_Records supplied_:
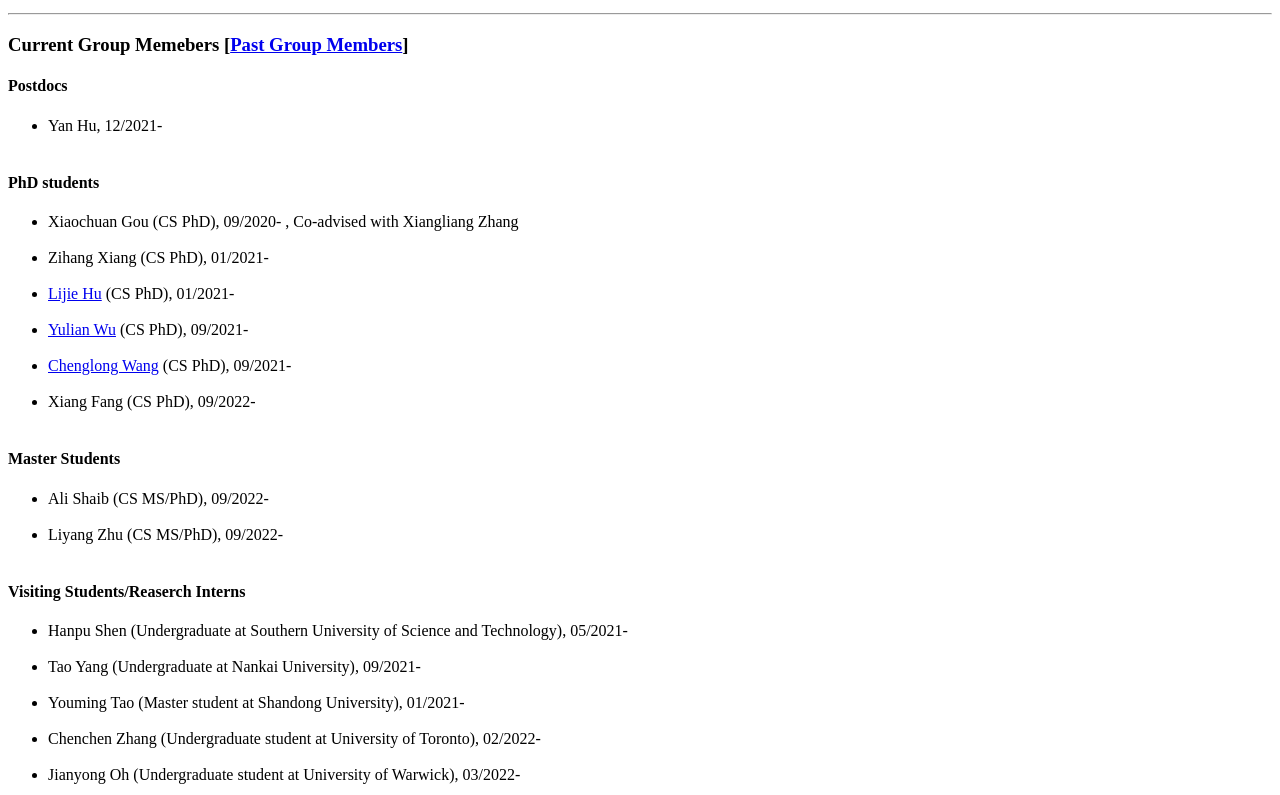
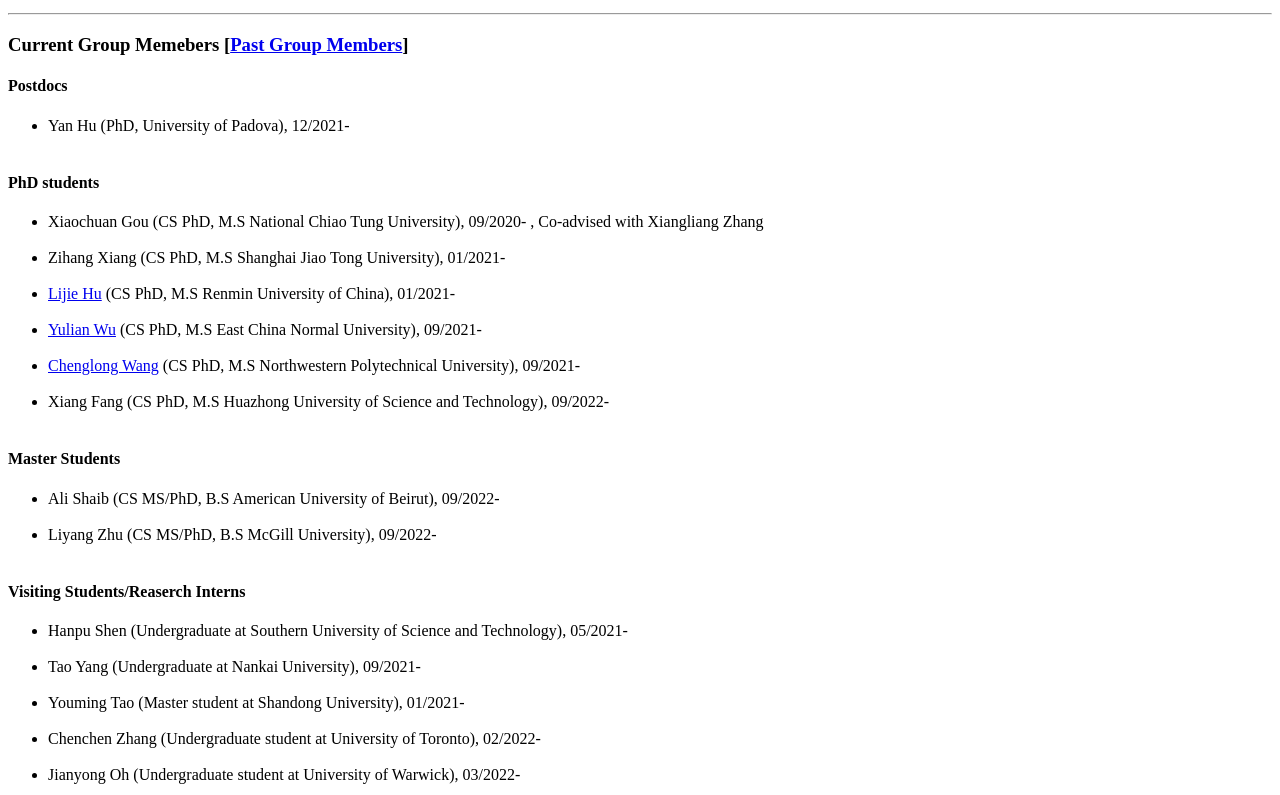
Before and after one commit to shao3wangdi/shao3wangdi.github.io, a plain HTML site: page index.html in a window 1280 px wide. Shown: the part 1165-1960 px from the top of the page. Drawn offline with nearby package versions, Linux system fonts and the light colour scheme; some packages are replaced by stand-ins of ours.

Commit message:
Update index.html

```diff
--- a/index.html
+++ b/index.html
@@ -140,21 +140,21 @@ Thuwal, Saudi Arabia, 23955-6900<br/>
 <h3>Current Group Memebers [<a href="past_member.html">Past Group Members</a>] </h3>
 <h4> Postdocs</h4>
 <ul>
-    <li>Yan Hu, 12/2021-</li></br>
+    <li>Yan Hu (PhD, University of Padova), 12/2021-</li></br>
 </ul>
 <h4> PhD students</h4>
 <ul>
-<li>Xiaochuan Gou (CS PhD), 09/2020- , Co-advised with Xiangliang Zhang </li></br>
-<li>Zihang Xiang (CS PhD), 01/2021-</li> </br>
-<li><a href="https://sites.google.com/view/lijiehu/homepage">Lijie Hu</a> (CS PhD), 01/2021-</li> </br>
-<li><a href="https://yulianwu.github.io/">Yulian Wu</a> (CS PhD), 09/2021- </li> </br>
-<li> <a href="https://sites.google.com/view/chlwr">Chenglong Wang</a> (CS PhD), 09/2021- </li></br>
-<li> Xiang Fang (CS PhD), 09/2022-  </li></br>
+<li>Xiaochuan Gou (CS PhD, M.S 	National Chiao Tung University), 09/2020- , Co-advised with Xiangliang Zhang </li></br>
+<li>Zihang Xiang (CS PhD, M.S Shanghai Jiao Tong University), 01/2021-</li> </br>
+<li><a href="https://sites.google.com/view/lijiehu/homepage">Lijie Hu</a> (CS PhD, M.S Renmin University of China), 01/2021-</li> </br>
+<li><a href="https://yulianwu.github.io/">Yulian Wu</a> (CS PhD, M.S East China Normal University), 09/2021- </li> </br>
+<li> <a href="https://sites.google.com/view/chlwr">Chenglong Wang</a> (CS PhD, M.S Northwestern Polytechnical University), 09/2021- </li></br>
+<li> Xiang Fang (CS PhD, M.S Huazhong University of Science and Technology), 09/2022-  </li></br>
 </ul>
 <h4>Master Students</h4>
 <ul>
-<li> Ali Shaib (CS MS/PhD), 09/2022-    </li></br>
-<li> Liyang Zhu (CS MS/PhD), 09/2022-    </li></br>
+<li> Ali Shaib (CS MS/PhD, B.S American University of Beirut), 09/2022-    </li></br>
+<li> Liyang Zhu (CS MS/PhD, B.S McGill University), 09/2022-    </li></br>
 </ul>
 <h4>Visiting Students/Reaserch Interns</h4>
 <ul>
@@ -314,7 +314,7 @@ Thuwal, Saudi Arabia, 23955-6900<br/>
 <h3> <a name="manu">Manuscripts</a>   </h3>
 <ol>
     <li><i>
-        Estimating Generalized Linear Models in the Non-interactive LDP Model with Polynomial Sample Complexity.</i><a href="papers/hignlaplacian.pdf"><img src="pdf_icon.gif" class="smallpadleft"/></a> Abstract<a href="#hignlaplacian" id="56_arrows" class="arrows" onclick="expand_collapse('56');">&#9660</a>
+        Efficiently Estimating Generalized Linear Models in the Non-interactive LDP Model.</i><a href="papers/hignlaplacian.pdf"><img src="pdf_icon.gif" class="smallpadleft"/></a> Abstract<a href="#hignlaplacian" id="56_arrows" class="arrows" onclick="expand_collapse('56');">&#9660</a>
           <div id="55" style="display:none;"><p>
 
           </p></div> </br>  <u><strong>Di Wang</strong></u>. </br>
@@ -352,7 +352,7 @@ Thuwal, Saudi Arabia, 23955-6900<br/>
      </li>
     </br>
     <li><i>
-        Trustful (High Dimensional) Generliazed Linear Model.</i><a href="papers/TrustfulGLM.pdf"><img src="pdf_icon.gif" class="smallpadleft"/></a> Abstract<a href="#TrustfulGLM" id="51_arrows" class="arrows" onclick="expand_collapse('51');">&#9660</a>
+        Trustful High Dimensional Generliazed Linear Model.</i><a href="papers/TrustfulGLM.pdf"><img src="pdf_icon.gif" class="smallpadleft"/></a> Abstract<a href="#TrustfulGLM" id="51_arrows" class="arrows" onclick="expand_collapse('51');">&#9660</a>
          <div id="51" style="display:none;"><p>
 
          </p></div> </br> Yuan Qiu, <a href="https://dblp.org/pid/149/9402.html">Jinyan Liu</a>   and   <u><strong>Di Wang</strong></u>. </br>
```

_What the task asks_:
Whenever the word "Chenglong" occurs in a line above, copy that line.

_Solution to this task_:
-<li> <a href="https://sites.google.com/view/chlwr">Chenglong Wang</a> (CS PhD), 09/2021- </li></br>
+<li> <a href="https://sites.google.com/view/chlwr">Chenglong Wang</a> (CS PhD, M.S Northwestern Polytechnical University), 09/2021- </li></br>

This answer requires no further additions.